◆ **Required work**: Lines with "final": state how many there are in the records below, and nothing else.

╭──

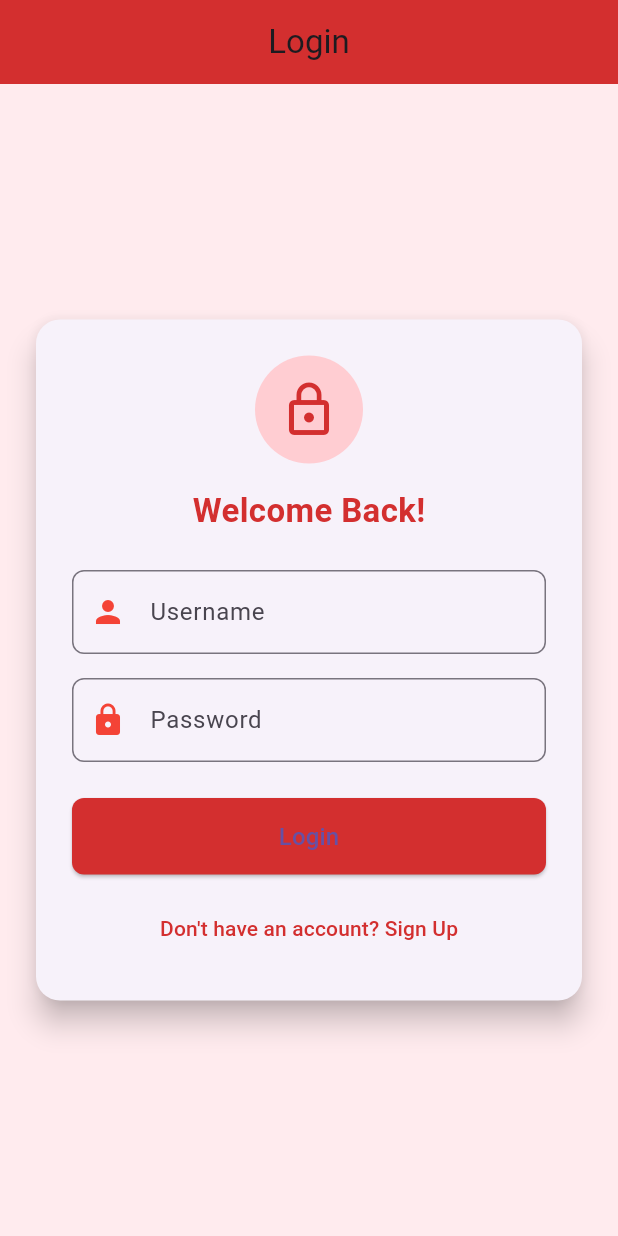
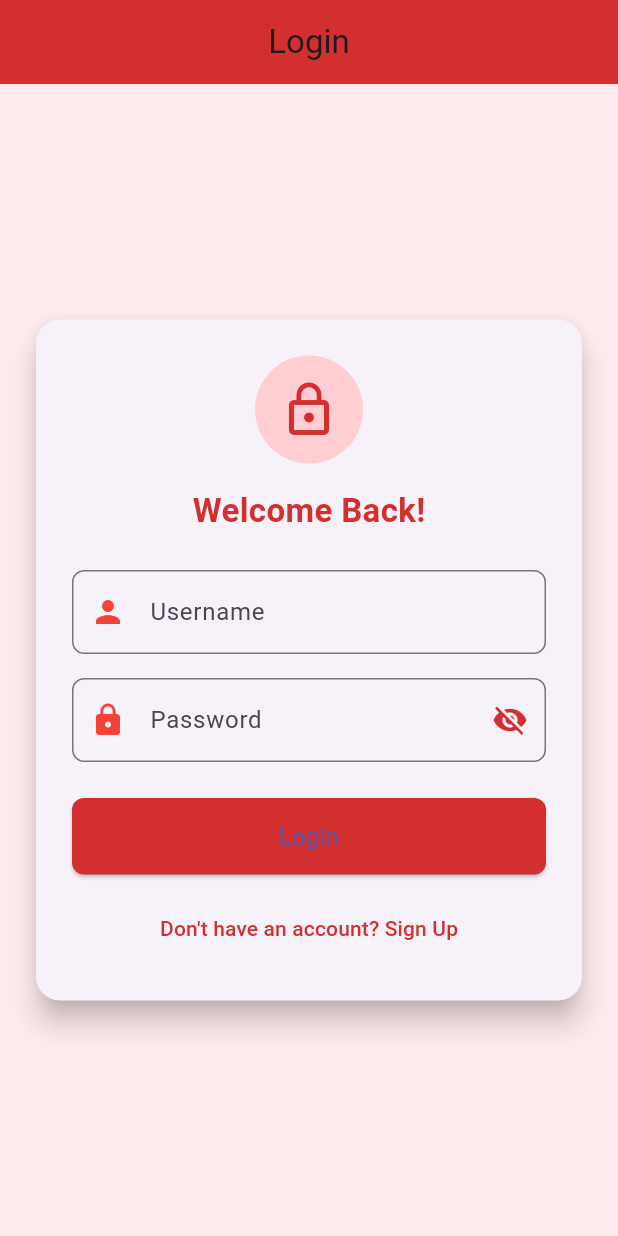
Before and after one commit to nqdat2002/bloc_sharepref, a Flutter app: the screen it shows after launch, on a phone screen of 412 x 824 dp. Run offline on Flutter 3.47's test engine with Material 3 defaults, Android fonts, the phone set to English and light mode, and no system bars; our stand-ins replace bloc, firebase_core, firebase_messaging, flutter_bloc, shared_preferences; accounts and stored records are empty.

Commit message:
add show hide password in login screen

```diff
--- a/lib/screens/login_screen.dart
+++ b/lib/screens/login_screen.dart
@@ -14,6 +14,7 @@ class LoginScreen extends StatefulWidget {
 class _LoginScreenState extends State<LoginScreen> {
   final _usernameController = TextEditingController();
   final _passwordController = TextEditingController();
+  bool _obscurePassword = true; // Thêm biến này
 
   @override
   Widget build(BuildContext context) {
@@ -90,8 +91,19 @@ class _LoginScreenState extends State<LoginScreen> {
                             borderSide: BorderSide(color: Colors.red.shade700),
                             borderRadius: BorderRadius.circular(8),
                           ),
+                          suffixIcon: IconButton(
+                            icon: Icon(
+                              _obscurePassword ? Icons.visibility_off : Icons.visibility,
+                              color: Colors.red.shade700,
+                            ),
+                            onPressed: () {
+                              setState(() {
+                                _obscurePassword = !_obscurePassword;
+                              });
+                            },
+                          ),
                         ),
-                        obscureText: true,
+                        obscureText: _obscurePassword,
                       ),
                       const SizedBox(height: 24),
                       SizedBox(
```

╰──

◆ **Answer to this task**: 2